KAMPALA- Uganda, Africa’s biggest coffee exporter, wants to develop a coffee bean that is resistant to drought to help mitigate the impact of climate change on its crop, the state-run industry regulator said on Tuesday.
The east African nation expects to export 3.50 million 60-kg bags in the 2013/14 (Oct-Sept) coffee season, a fraction below the previous year’s 3.58 million bags and has cited low rainfall as one reason for the lower yield.
“We have to have (coffee) varieties that are adaptable to climate change,” Henry Ngabirano, managing director of the state-run Uganda coffee development authority (UCDA), told Reuters.
“Now that we have the effects of climate change being felt, the research efforts will be able to address this by say developing drought tolerant or resistant material or coming up with varieties that use less water.”

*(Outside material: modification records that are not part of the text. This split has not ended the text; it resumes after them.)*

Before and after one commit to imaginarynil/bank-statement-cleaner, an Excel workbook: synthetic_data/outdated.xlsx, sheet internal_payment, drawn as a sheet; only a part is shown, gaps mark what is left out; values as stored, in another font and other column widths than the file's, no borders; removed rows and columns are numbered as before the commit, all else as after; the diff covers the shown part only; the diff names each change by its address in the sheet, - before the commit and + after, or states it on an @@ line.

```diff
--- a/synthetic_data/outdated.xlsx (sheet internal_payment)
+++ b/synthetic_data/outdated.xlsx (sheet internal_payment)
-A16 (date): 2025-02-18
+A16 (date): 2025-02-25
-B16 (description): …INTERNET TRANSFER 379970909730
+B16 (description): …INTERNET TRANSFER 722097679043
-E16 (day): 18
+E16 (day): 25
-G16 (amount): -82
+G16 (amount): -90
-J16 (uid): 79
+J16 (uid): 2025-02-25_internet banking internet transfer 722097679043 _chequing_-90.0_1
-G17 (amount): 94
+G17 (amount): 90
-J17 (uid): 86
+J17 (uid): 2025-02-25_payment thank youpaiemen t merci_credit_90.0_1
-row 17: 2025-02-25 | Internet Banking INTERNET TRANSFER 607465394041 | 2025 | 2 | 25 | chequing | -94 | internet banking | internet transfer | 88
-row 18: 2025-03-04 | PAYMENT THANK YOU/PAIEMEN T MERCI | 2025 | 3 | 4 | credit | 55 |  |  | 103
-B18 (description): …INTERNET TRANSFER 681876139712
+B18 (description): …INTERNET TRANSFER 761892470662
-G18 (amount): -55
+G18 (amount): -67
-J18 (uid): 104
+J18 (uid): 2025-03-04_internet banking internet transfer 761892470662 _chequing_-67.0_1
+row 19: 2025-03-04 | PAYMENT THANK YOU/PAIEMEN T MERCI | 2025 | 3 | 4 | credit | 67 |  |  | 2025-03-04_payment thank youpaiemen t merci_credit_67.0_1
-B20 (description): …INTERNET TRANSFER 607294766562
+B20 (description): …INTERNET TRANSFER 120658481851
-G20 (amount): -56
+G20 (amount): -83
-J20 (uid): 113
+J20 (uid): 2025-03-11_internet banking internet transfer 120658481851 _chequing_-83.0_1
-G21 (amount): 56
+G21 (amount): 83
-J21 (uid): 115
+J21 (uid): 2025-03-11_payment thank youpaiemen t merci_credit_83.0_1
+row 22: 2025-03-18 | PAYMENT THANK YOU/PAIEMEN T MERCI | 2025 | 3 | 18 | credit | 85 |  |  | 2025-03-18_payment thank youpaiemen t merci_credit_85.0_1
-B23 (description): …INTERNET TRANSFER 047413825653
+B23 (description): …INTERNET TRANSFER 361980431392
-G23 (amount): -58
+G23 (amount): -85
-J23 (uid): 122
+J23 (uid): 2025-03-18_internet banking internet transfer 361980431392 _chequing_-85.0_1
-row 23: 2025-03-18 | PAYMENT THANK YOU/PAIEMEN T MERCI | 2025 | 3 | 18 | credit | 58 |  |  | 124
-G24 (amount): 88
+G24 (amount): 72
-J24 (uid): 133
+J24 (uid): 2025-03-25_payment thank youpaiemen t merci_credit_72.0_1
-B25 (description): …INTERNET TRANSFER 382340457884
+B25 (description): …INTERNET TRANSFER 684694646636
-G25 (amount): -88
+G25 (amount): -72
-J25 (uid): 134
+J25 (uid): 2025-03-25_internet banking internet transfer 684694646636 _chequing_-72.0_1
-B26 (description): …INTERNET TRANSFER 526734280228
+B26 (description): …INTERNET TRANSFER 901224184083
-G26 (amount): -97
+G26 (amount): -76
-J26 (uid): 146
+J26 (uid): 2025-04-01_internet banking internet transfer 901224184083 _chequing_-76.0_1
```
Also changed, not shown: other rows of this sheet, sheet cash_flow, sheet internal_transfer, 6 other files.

British charity Oxfam warned in 2008 that changing weather patterns in Uganda could leave much of Uganda unsuitable for growing coffee within 30 years if temperatures rose by 2 degrees or more. Reporting by Elias Biryabarema; editing by Richard Lough and Keiron Henderson
By Billy Rwothungeyo

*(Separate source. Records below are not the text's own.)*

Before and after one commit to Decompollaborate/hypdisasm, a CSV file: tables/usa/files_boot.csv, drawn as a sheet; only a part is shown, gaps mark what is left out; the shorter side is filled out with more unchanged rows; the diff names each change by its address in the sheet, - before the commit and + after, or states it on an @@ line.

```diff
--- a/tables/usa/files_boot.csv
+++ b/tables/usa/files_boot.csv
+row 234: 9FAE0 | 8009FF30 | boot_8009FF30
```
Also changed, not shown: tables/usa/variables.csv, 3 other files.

Coffee farmers in Uganda should expect to up their productivity and better their incomes with increased access to reliable inputs, improved technologies, extension services and more participation in post farm processes with the launch of the national coffee policy.

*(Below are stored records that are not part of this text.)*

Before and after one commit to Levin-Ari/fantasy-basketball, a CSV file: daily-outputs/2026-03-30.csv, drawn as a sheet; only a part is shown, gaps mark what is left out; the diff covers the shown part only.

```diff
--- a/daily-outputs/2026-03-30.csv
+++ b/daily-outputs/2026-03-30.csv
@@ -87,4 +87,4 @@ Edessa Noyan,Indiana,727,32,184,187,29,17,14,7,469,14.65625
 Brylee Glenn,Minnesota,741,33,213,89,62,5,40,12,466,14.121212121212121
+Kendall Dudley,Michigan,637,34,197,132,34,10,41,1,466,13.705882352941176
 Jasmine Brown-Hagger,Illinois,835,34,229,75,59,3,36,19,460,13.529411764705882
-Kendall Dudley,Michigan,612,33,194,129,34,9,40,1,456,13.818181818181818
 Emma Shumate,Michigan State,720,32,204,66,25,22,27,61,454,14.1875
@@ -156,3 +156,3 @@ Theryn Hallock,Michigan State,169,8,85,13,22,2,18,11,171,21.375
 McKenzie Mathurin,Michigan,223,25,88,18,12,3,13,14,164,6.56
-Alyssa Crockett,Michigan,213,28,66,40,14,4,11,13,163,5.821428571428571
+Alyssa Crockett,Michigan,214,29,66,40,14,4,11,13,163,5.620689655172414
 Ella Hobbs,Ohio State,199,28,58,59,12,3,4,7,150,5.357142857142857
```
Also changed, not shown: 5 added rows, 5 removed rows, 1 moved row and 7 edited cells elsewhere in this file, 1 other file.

The policy was launched at the Coffee Research Institute at Kituza in Mukono district.
The launch comes after Cabinet’s approval of the policy in August that aims to boost coffee production and push Uganda back to the helm of coffee production on the African continent.
Speaking at a media briefing ahead of the launch, Prof. Zerubabel Mujumbi, the agriculture state minister, said the policy will strengthen the coffee research system so that it is responsive to industry requirements and demands.
“The policy aims at supporting and strengthening coffee farmer organisations to participate effectively in all the stages of the coffee value chain,” he said.
Mujumbi added that the policy will streamline and strengthen existing coffee laws and regulations at all stages of the value chain.
The policy also aims to promote domestic consumption of coffee to enhance coffee industry competitiveness and develop the local market.
The current development strategy and investment plan of the ministry of agriculture, animal industry and fisheries prioritises coffee as the second ranked enterprise on a list of 17 commodities.
Coffee has been contributing an annual average of 20% of Uganda’s total export revenue over the last 10 years. The lack of a comprehensive policy has condemned the coffee subsector to low production due to low acreage, yields and limited participation in post farm processes. As a result, coffee production in Uganda has stagnated at three million bags per year over the last past two decades.